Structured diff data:
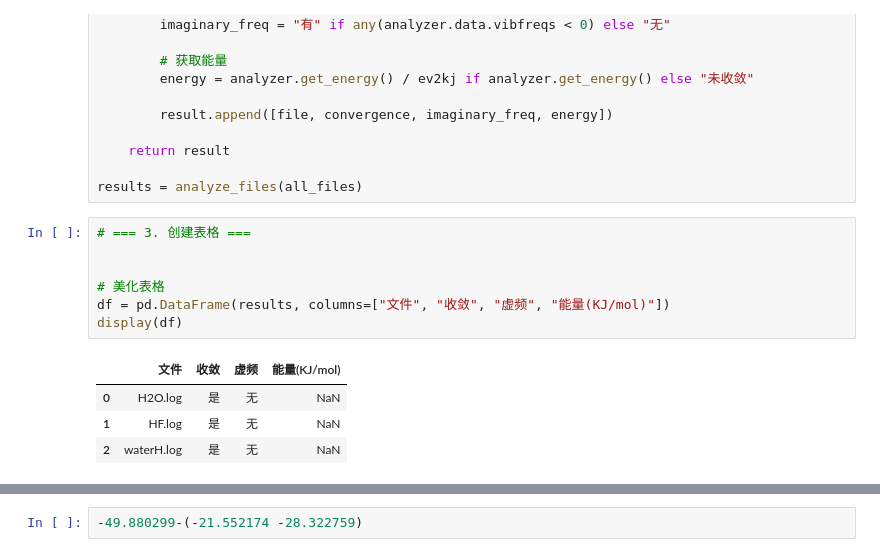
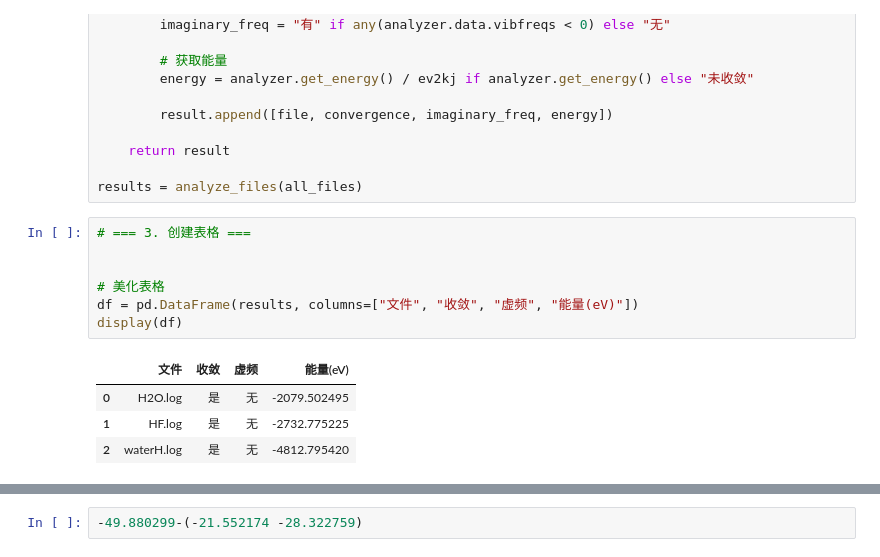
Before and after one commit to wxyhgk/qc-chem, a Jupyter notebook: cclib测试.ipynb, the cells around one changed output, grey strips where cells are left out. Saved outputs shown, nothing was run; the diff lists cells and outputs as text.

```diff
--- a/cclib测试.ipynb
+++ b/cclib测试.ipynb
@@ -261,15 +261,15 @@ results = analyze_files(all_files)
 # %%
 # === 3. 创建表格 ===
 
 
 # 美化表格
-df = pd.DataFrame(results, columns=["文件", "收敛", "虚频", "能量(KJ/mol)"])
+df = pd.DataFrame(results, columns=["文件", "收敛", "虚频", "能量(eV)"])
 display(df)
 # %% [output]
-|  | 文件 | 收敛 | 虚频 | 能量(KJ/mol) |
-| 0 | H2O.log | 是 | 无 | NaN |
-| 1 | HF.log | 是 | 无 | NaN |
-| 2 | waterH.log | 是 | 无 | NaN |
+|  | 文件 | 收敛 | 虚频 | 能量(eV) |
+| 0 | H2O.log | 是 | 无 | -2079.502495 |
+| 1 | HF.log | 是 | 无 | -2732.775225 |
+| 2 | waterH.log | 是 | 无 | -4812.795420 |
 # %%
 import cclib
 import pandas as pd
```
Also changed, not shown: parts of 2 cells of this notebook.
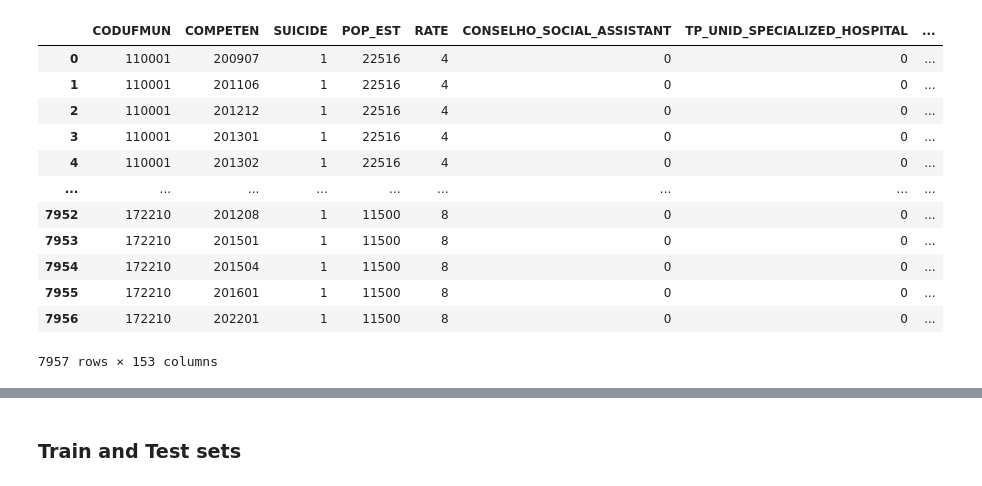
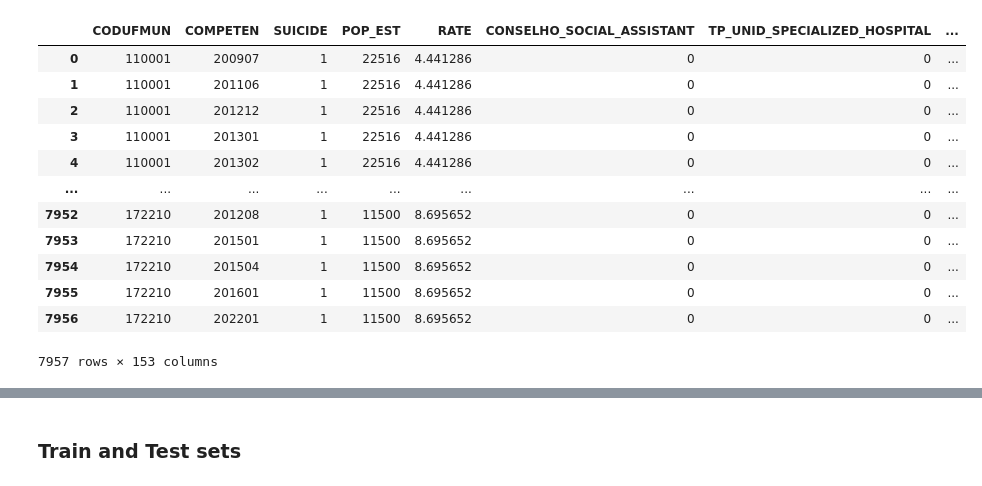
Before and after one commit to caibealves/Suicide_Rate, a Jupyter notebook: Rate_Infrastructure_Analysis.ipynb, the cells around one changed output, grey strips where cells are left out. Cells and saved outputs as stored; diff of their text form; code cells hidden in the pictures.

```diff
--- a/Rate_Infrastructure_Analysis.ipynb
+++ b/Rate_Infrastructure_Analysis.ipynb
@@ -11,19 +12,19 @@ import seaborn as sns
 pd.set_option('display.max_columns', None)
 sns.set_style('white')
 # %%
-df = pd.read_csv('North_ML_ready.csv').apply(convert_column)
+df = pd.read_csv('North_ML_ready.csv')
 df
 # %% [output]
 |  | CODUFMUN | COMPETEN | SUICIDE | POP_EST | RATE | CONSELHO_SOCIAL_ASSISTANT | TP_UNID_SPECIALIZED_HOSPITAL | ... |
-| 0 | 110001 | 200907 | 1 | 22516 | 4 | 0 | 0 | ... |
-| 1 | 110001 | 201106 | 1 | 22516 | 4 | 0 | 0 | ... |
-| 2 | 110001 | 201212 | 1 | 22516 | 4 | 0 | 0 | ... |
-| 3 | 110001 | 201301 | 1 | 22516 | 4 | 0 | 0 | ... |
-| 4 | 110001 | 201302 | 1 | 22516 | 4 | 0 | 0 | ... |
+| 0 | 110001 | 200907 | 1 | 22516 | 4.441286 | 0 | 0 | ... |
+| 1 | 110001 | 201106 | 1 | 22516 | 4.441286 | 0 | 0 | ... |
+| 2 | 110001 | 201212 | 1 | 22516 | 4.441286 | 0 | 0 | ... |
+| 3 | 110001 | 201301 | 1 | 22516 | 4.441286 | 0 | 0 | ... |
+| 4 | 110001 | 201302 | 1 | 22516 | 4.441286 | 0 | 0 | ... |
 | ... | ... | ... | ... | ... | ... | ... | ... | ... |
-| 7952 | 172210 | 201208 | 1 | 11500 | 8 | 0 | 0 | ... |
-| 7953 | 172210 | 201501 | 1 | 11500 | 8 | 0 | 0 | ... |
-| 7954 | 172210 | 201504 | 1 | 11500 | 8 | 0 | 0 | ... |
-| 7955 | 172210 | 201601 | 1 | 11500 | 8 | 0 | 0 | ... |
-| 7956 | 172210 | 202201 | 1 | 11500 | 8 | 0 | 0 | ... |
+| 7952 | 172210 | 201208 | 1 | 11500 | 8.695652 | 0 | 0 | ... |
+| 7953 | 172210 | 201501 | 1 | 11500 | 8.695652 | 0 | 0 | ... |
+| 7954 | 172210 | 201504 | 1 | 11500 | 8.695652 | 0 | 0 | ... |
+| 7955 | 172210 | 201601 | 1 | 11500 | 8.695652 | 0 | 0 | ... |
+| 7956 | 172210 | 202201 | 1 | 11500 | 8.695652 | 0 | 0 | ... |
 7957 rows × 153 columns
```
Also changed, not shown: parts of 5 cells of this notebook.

[THE PROBLEM] Scan the records above for the string "commit", then select every line that holds it.

[PROBLEM SOLUTION]
Before and after one commit to wxyhgk/qc-chem, a Jupyter notebook: cclib测试.ipynb, the cells around one changed output, grey strips where cells are left out. Saved outputs shown, nothing was run; the diff lists cells and outputs as text.
Before and after one commit to caibealves/Suicide_Rate, a Jupyter notebook: Rate_Infrastructure_Analysis.ipynb, the cells around one changed output, grey strips where cells are left out. Cells and saved outputs as stored; diff of their text form; code cells hidden in the pictures.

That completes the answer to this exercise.